List, from the lines below, each one with "AppBarLayout" in it.

◆ ◆ ◆

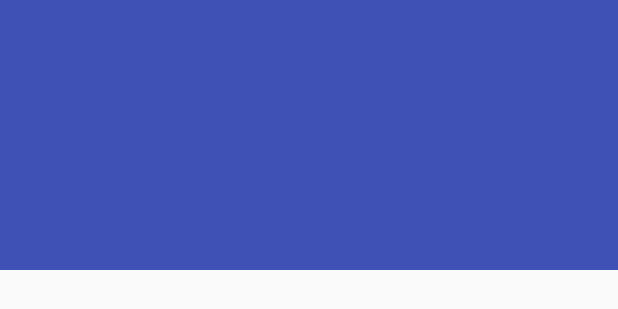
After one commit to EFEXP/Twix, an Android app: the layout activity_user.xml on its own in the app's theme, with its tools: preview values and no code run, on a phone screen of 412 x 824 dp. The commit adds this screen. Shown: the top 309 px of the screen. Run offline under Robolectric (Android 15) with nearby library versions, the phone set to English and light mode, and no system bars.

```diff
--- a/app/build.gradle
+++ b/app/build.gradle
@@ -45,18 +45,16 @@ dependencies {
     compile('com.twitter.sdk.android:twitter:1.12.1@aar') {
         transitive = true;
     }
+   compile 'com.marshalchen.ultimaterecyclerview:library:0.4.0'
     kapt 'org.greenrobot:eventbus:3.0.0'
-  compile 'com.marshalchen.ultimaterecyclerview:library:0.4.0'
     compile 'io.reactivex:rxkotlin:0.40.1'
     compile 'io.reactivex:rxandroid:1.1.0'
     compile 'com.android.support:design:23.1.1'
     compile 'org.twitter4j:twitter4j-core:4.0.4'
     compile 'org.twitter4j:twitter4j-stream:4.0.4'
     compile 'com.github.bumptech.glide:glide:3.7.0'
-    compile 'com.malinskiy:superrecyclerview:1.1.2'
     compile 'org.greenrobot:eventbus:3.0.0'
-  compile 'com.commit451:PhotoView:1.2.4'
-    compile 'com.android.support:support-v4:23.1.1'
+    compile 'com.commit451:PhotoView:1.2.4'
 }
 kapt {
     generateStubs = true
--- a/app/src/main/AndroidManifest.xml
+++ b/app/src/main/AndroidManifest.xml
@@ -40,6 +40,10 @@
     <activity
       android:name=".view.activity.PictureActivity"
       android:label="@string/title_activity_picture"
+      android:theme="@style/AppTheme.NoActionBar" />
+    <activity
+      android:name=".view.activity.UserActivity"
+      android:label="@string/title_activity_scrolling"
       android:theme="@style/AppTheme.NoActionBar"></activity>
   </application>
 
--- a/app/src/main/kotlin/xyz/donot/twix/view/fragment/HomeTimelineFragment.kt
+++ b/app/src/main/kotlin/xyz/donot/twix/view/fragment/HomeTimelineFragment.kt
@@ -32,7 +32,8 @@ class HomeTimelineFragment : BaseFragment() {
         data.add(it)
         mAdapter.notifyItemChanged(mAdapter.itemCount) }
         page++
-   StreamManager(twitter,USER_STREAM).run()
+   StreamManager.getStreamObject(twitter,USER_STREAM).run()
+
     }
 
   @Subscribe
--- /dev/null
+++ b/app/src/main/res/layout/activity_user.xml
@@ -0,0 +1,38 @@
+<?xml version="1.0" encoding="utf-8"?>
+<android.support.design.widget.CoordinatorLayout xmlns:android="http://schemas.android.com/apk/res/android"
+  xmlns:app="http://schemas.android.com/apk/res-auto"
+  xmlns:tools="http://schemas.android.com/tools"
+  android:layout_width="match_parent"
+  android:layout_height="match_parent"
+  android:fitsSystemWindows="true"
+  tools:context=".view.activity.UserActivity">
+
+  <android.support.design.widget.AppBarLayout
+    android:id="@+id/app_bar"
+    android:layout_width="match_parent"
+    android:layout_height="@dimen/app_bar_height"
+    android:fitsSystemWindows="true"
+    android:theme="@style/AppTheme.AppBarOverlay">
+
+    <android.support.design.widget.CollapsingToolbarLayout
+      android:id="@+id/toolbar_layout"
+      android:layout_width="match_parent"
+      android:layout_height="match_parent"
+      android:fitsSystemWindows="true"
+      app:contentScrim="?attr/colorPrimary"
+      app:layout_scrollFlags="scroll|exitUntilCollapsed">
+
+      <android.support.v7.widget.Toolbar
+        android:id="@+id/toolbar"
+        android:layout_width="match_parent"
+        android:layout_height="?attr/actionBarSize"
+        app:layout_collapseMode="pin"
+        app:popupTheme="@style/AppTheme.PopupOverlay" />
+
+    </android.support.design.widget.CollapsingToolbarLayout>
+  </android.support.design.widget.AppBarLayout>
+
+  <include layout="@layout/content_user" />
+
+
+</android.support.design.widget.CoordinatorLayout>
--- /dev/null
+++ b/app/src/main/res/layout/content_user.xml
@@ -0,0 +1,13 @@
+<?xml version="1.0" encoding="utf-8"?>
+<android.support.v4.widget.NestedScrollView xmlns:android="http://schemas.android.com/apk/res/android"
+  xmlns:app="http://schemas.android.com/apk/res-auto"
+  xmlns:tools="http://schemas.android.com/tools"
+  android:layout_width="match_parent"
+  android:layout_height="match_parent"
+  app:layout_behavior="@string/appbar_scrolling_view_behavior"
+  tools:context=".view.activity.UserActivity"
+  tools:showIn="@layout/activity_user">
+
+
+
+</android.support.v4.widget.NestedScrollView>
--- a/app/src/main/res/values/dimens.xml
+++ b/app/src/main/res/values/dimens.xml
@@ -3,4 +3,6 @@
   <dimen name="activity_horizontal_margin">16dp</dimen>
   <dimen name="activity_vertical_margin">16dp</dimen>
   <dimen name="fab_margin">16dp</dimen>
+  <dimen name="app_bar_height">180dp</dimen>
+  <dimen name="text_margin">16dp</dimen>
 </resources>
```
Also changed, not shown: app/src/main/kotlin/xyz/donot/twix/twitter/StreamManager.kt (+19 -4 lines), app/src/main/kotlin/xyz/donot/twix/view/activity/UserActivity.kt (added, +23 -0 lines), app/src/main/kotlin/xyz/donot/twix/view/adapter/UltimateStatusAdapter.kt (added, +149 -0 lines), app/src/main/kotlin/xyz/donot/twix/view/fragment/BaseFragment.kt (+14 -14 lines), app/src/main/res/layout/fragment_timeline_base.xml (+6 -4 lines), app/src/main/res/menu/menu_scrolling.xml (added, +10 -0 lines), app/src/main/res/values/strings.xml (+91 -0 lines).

◆ ◆ ◆

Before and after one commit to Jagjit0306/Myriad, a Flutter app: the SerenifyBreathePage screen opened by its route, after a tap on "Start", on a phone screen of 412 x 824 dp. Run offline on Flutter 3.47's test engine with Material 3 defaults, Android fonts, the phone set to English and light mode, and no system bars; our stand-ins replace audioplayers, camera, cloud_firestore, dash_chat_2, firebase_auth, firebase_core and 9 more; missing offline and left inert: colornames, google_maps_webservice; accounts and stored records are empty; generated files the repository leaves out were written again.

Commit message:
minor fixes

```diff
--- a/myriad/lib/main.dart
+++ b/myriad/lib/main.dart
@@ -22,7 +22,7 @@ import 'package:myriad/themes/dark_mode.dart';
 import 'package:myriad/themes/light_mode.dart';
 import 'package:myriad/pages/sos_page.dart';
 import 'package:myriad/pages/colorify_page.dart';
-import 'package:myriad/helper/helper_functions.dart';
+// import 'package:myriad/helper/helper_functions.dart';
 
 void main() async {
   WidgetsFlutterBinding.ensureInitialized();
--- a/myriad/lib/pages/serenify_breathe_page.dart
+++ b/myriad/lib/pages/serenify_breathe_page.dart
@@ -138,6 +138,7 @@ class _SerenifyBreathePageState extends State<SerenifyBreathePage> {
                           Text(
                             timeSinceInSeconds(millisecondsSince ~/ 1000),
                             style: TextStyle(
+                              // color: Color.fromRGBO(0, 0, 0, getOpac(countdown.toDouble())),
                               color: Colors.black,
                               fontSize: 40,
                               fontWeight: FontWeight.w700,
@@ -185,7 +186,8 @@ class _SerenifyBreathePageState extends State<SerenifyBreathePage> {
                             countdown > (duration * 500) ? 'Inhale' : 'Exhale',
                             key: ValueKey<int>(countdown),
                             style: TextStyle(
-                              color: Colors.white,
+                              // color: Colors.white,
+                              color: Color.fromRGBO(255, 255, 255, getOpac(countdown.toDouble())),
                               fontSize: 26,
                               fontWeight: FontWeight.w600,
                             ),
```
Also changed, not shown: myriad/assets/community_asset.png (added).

◆ ◆ ◆

### Solution to the problem
+  <android.support.design.widget.AppBarLayout
+  </android.support.design.widget.AppBarLayout>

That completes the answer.